Serra or Matta-Clark or Turrell come into this in that they start with an architectural jolt, the initial surprise of a cutting-out-of, of the scale of panes of iron, of the non-graspable gestalt of a seemingly immaterial square in the ceiling. Travel is the other way around, the spectator moving through the medium than to have the medium be moved for the spectator, so to speak.

(And suddenly I have this image of the traveler always having to travel, always having to move in search of more ruptures, because having encountered an 'exotic' country and watching it become 'native' and 'home-like' is the simultaneous joy and sadness; because the celebration of vertiginous newness, of looking-at-something-that-is-different is exactly the reason for its disappearance, in that looking-at-something makes things not-so-new... And so maybe the traveler packs up his bags in search for the territory which, for the traveler, will be never-becoming-his, always-new-and-other.)

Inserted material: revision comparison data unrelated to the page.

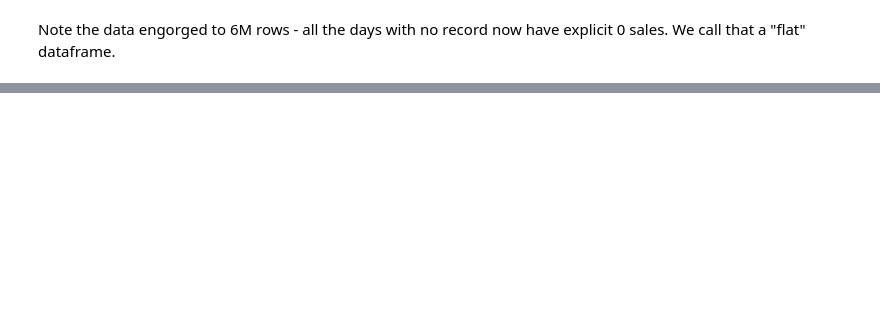
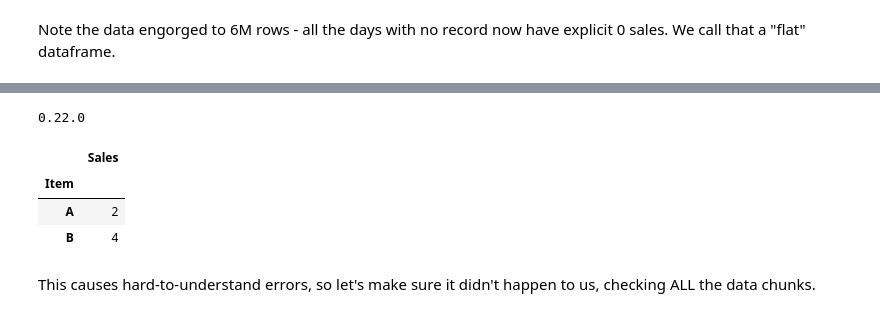
Before and after one commit to singliar/MLADS2019, a Jupyter notebook: GroceryForecast.ipynb, the cells around one changed output, grey strips where cells are left out. Cells and saved outputs as stored; diff of their text form; code cells hidden in the pictures; blank space fills up the shorter version.

```diff
--- a/GroceryForecast.ipynb
+++ b/GroceryForecast.ipynb
@@ -344,0 +608,19 @@ y_pred = fitted_pipeline.predict(X_test)
+# %%
+# This problem is pandas version dependent (TODO: which versions?)
+print(pd.__version__)
+
+ex_df = pd.DataFrame({'Item' : ['A', 'A', 'B', 'B', 'C'],
+                       'Day' : ['Mon', 'Tue', 'Mon', 'Tue', 'Mon'],
+                       'Sales' : [1, 2, 3, 4, 5]})
+ex_df.set_index(['Item'], inplace=True)
+ex_df = ex_df[ex_df['Day'] == 'Tue']  # filter down to Tue, leaving out 'C'
+# ex_df.index.get_level(level='Item')
+ex_df.groupby(level='Item').sum()
+
+# TODO: make this problem actually show up with the wrong pandas version.
+# %% [output]
+0.22.0
+|  | Sales |
+| Item |  |
+| A | 2 |
+| B | 4 |
@@ -345,3 +633,5 @@ y_pred = fitted_pipeline.predict(X_test)
+# %% [markdown]
+This causes hard-to-understand errors, so let's make sure it didn't happen to us, checking ALL the data chunks.
 # %%
 # check for empty levels
 
```
Also changed, not shown: parts of 79 cells of this notebook, 4 other files.
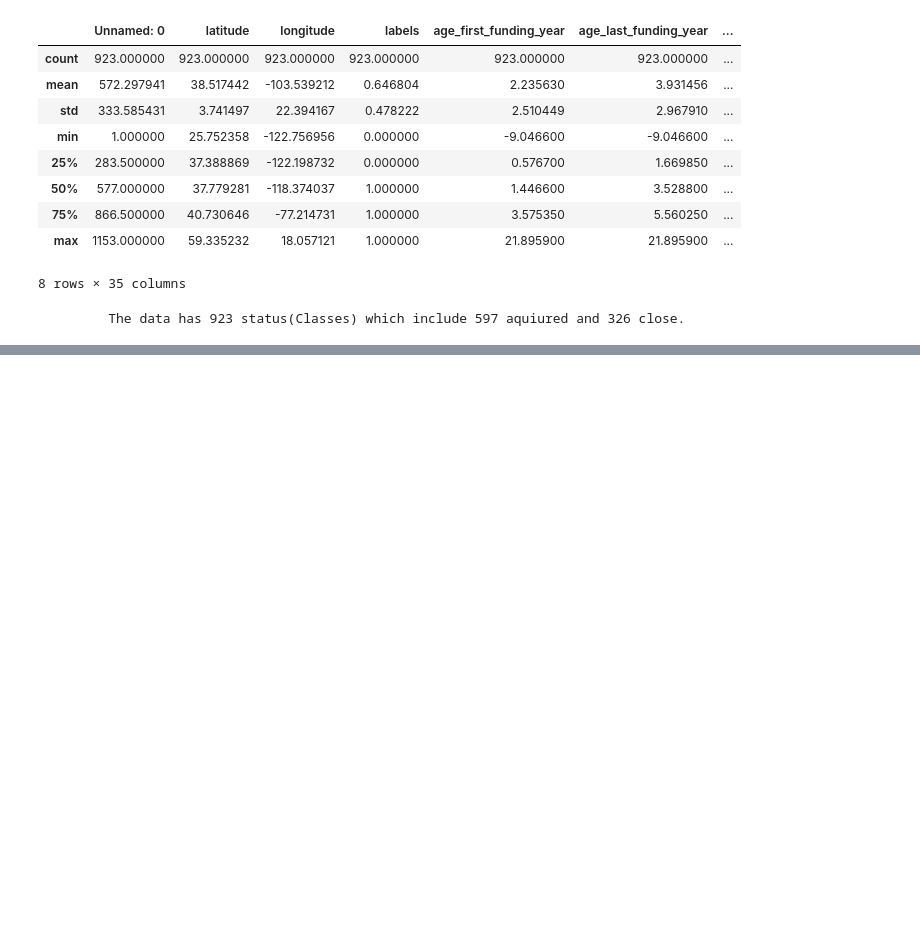
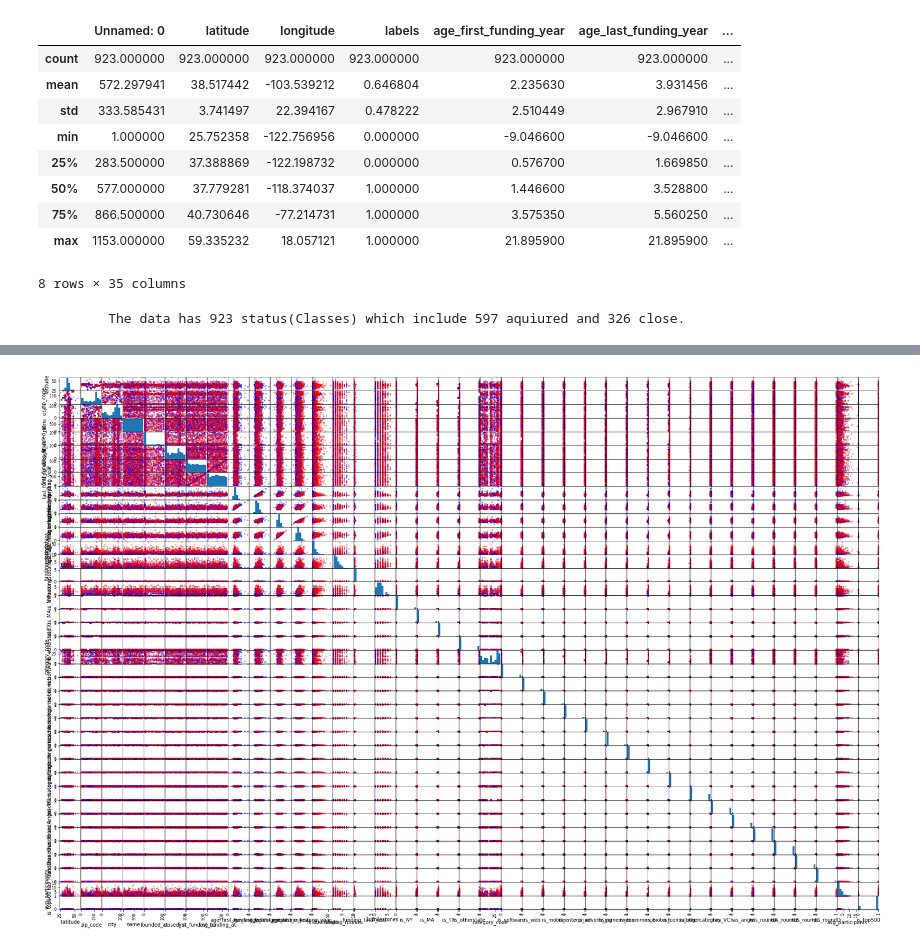
Before and after one commit to ZeeWING-Projects/Start-up-pridiction-dataset-analysis, a Jupyter notebook: AI_Assignment.ipynb, the cells around one changed output, grey strips where cells are left out. Saved outputs shown, nothing was run; the diff lists cells and outputs as text; code cells hidden in the pictures; blank space fills up the shorter version.

```diff
--- a/AI_Assignment.ipynb
+++ b/AI_Assignment.ipynb
@@ -82,0 +118,7 @@ print("\n \t The data has {} status(Classes) which include {} aquiured and {} cl
+# %%
+features_mean= list(data.columns[0:39])
+
+X = data.loc[:,features_mean]
+y = data.loc[:, 'is_acquired']
+sm = SMOTE(random_state=42)
+X_sm, y_sm = sm.fit_resample(X, y)
@@ -82,0 +141,11 @@ print("\n \t The data has {} status(Classes) which include {} aquiured and {} cl
+# %%
+from pandas.plotting import scatter_matrix
+
+color_dic = {1:'red', 0:'blue'}
+colors = data['is_acquired'].map(lambda x: color_dic.get(x))
+
+sm = scatter_matrix(data[features_mean], c=colors, alpha=0.4, figsize=((30,20)));
+
+plt.show()
+# %% [output]
+[figure, added]
```
Also changed, not shown: parts of 7 cells of this notebook, 3 other files.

The second event of this phenomenological puncture is this bodily puncture: is this really happening to me? Maybe more aligned with crisis or rupture or change, this sensation follows the Kübler-Ross model of endurance: denial, anger, bargaining, depression, acceptance.. More than anything it's the initial taste of denial that is so horrifyingly vertiginous and life-changing that is so powerful. On a more lighter and smaler scale this puncture happens when one is dragged onstage to be part of the performance, perhaps, or something changes within the terms of the artwork/performance/fiction ("did that character really die?"). Is this really happening?

As I was saying to this friend earlier: Relational aesthetic is oft-maligned as a gimmick, maybe, something that rides too heavily on the core idea or process. But really when it succeeds is when one doesn't perceive it as a tactic; there are boundaries that are broken or trespassed, like the crazy guy on the subway threatening you, or being swung at on the street, or almost being mugged, or being in a bike accident, where the question of denial of "is this happening to me?" is answered quickly with "yes, yes it is", and the other stages are activated into play. When I went to see Tino Sehgal's "Is This Progress" -- or rather, when I let this happen to me, it was one such moment when my expected boundaries were stretched. It has nothing to do with the expectation of how an artwork should or should not function and whether it should or should not include the audience in it. It has less to do with the surprise at the specific events that unfold, and more to do in that they unfold in the way that do. It has everything to do with the continued and controlled sensation (the word 'awe' comes to mind) of 'is this happening to me?' and the way in which the spiraling narrative up the stairs encouraged and induced this question in so many different ways, without lagging. Hence, the possibility of the piece being 'spoiled' by other viewers. Hence, the resistance against taking photographs.

If my words come across as stating Sehgal as a 'relational aesthetic', whatever that may be, that's not what I mean to say. What I mean to say is that the rich and powerful spark of RA that Bourriaud brings up (brought up, rather, more than ten years back) as something that is debated in the open, whether successfully pursued by Gillick and Tiravanija and etc. etc. is really something valuable. Valuable, because it's another way of pursuing this phenomenological rupture, this bodily rupture. Bodily ruptures don't have to be relational, or pursue an aesthetic, but what they maybe have to do is puncture an aesthetics of relations -- aesthetics spoken about in the sense that Ranciere does, which is to treat them as bounded territories or discourses (in the words of other thinkers). Arenas that are broken to let other things flood in, the cleanliness of the self dirtied by the exterior. And this shock is something that is both "bad" and transformative -- a "hygiene problem", as DFW's The Broom of the System's Dr. Curtis Jay would call it...